I don't mean your base of followers (although they should be visiting that camp frequently). I mean where you base yourself, whether you're a company, solo entrepreneur, university, nonprofit or government agency. Where can I go to be sure I'm not missing anything from you? Must I follow you in five places to do that? And I'm not talking about your website, but your social presence.
I got this question from a reader on The Eloquent Woman on Facebook, an ancillary presence for my blog on women and public speaking. "I want to be sure I don't miss anything--should I follow this and the blog?" she asked. I could assure her that if she followed the Facebook page, she'd see everything that was on the blog--because in my content strategy, my blogs are my basecamp, the places that provide the content for everything else. Sure, I have side discussions on Twitter or my Facebook pages, but often, those get repurposed into new content for the blogs and fed back into the other channels. Anything substantive that happens to me in social media winds up on my blogs. Anything on my blogs winds up on my social channels.
Another way of thinking about this is to figure out where you want your content to appear first. Where is your publisher of record? After that, the other social networks become ways to amplify what's new and draw users from those networks to your basecamp; they also can be listening posts, where you gather feedback and discuss what emanated from your base. That is, if you need other places to be. Some folks do just fine with a Facebook page alone, for example. But if you do have multiple channels, make sure their roles are clear, and connected to that basecamp.
This isn't new thinking in the social media space, but more and more, I see communicators feeling overwhelmed by the many networks and options available. If you--or your team, or your audience--can't answer the basecamp question, that tells you a strategy needs to be more evident and aforethought. It's not as simple as "We push everything out to all the channels," either. That tells me you haven't really thought this through, and that you're not at all interested in what your readers need, who they are or where they're playing in social spaces. Time to pick and choose, I say.
Choosing and focusing your content strategy on a base has other advantages.
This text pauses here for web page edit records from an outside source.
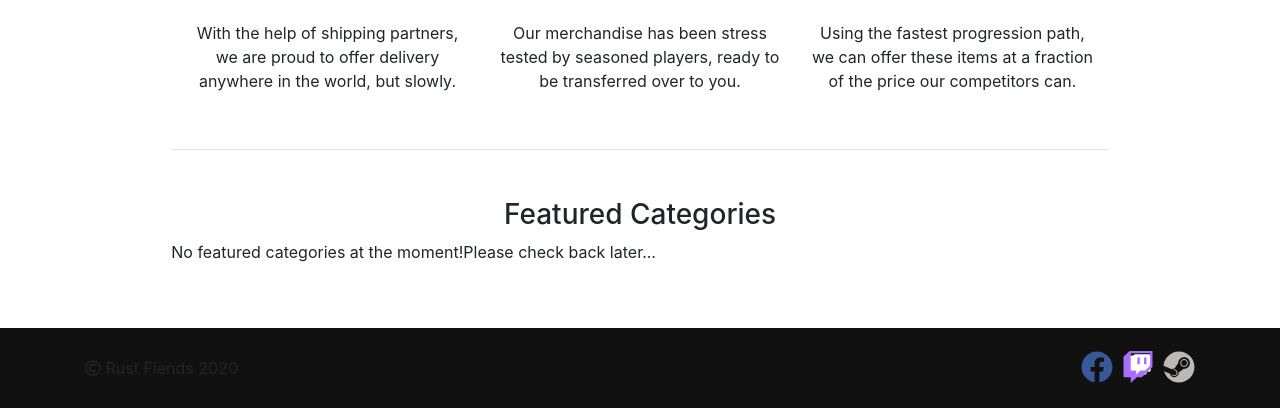
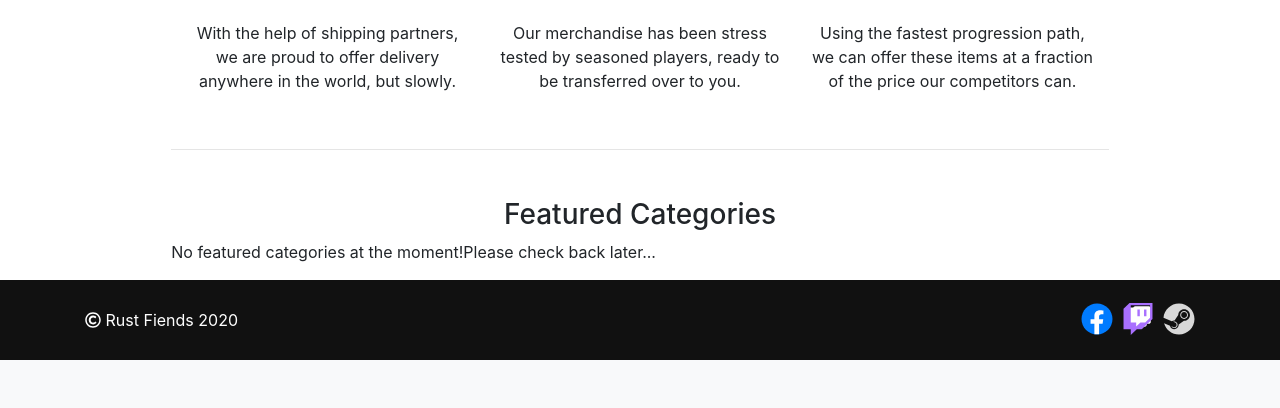
Before and after one commit to Prejudice182/prej-milestone-four, a Django app: page / in a window 1280 px wide. Shown: the part 1140-1548 px from the top of the page. After the commit the page ends 1500 px from the top, so only its background shows below. Run offline with Django 3.2, Linux system fonts and the light colour scheme; data that the repository does not hold is empty; some libraries are stand-ins or nearby versions.

Commit message:
Add sticky footer and nav, remove darkmode for now

```diff
--- a/static/css/style.css
+++ b/static/css/style.css
@@ -2,11 +2,6 @@
     color: white;
     background: url("../images/hero.jpg") center/cover no-repeat;
     height: 66vh;
-}
-
-.fa-8x {
-    color: #ce422b;
-    text-shadow: 0px 0px 5px rgba(0,0,0,0.75);
 }
 
 .icon-heading {
@@ -17,10 +12,16 @@
 
 footer {
     background-color: #111111;
+    color: white;
 }
 
 .fa-facebook {
     color: #385898;
+}
+
+.fa-8x {
+    color: #ce422b;
+    text-shadow: 0px 0px 5px rgba(0,0,0,0.75);
 }
 
 .fa-twitch {
@@ -28,7 +29,7 @@ footer {
 }
 
 .fa-steam {
-    color: #bbb9b7;
+    color: #d8d8d8;
 }
 
 a:hover {
@@ -40,19 +41,3 @@ a:hover {
         background-position: left top;
     }
 }
-
-@media (prefers-color-scheme: dark) {
-    body {
-        background-color: #1c1c1c;
-        color: #e6e7e8;
-    }
-
-    img, .jumbotron {
-        opacity: .75;
-        transition: opacity .5s ease-in-out;
-    }
-
-    img:hover, .jumbotron:hover {
-        opacity: 1;
-    }
-}
--- a/static/js/dark-mode.js
+++ b/static/js/dark-mode.js
@@ -1,19 +1,19 @@
-($ => {
+// ($ => {
 
-const darkMode = (isDark) => {
-    if (isDark.matches) {
-        $('.navbar').removeClass('navbar-light bg-light').addClass('navbar-dark bg-dark');
-        console.log('darkmode on');
-    } else {
-        $('.navbar').addClass('navbar-light bg-light').removeClass('navbar-dark bg-dark');
-        console.log('darkmode off')
-    }
-};
+// const darkMode = (isDark) => {
+//     if (isDark.matches) {
+//         $('.navbar').removeClass('navbar-light bg-light').addClass('navbar-dark bg-dark');
+//         console.log('darkmode on');
+//     } else {
+//         $('.navbar').addClass('navbar-light bg-light').removeClass('navbar-dark bg-dark');
+//         console.log('darkmode off')
+//     }
+// };
 
-let isDark = window.matchMedia('(prefers-color-scheme: dark)');
+// let isDark = window.matchMedia('(prefers-color-scheme: dark)');
 
-darkMode(isDark);
+// darkMode(isDark);
 
-isDark.addListener(darkMode);
+// isDark.addListener(darkMode);
 
-})(jQuery);
+// })(jQuery);
--- a/templates/base.html
+++ b/templates/base.html
@@ -6,24 +6,38 @@
     <meta charset="UTF-8">
     <meta name="viewport" content="width=device-width, initial-scale=1.0">
     <meta http-equiv="X-UA-Compatible" content="ie=edge">
+    <!-- Bootstrap CSS -->
     <link rel="stylesheet" href="https://cdnjs.cloudflare.com/ajax/libs/twitter-bootstrap/4.4.1/css/bootstrap.min.css">
+    <!-- Font Awesome CSS -->
     <link rel="stylesheet" href="https://cdnjs.cloudflare.com/ajax/libs/font-awesome/5.11.2/css/svg-with-js.min.css" />
+    <!-- Custom CSS -->
     <link rel="stylesheet" href="{% static 'css/style.css' %}">
     <title>Rust Fiends - {% block title %}{% endblock %}</title>
 </head>
+<!-- Body, classes help with sticky footer -->
 
-<body>
-    {% include 'navbar.html' %}
-    <main>
+<body class="d-flex flex-column min-vh-100">
+    <!-- Sticky top header -->
+    <header class="sticky-top">
+        {% include 'navbar.html' %}
+    </header>
+    <!-- Main content -->
+    <main class="flex-shrink-0" role="main">
         {% include 'messages.html' %}
         {% block content %}
         {% endblock %}
     </main>
-    {% include 'footer.html' %}
+    <!-- Sticky footer -->
+    <footer class="mt-auto py-3">
+        {% include 'footer.html' %}
+    </footer>
+    <!-- Bootstrap Javascript -->
     <script src="https://cdnjs.cloudflare.com/ajax/libs/jquery/3.4.1/jquery.slim.min.js"></script>
     <script src="https://cdnjs.cloudflare.com/ajax/libs/popper.js/1.16.0/umd/popper.min.js"></script>
     <script src="https://cdnjs.cloudflare.com/ajax/libs/twitter-bootstrap/4.4.1/js/bootstrap.min.js"></script>
+    <!-- Font Awesome Javascript -->
     <script src="https://cdnjs.cloudflare.com/ajax/libs/font-awesome/5.11.2/js/all.min.js"></script>
+    <!-- Custom Javascript -->
     <script src="{% static 'js/dark-mode.js' %}"></script>
 </body>
 
--- a/templates/footer.html
+++ b/templates/footer.html
@@ -1,12 +1,15 @@
-<footer class="mt-5 py-3">
 <div class="container">
     <div class="row">
-            <div class="col-md-8 align-self-center">
+        <div class="col-6 align-self-center">
             <i class="far fa-copyright"></i> Rust Fiends 2020
         </div>
-            <div class="col-md-4 text-right fa-2x align-self-center">
-                <a href="https://www.facebook.com/facepunchrust" rel="noopener" target="_blank"><i
-                        class="fab fa-facebook"></i></a>
+        <div class="col-6 text-right fa-2x align-self-center">
+            <a href="https://www.facebook.com/facepunchrust" rel="noopener" target="_blank">
+                <span class="fa-layers">
+                    <i class="fas fa-circle"></i>
+                    <i class="fab fa-facebook-f" data-fa-transform="shrink-4 down-1.6" style="color: white"></i>
+                </span>
+            </a>
             <a href="https://www.twitch.tv/directory/game/Rust" rel="noopener" target="_blank">
                 <span class="fa-layers">
                     <i class="fas fa-square" data-fa-transform="shrink-5 up-1 left-0.4" style="color: white;"></i>
@@ -15,9 +18,9 @@
                     <i class="fab fa-twitch"></i>
                 </span>
             </a>
-                <a href="https://store.steampowered.com/app/252490/Rust/" rel="noopener" target="_blank"><i
-                        class="fab fa-steam"></i></a>
+            <a href="https://store.steampowered.com/app/252490/Rust/" rel="noopener" target="_blank">
+                <i class="fab fa-steam fa-inverse"></i>
+            </a>
         </div>
     </div>
 </div>
-</footer>
```
Lines whose indentation alone changed are shown as unchanged.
It's difficult to develop a strong voice and reputation if your efforts and posts are scatter-shot, but speaking from a base can help you evolve into a source readers know and trust.
Share your social media basecamp in the comments, and, if you wish, why it's working for you. Or do you find a widespread strategy more effective? I'm happy to hear views on all sides.
Posted by Denise Graveline at Thursday, January 26, 2012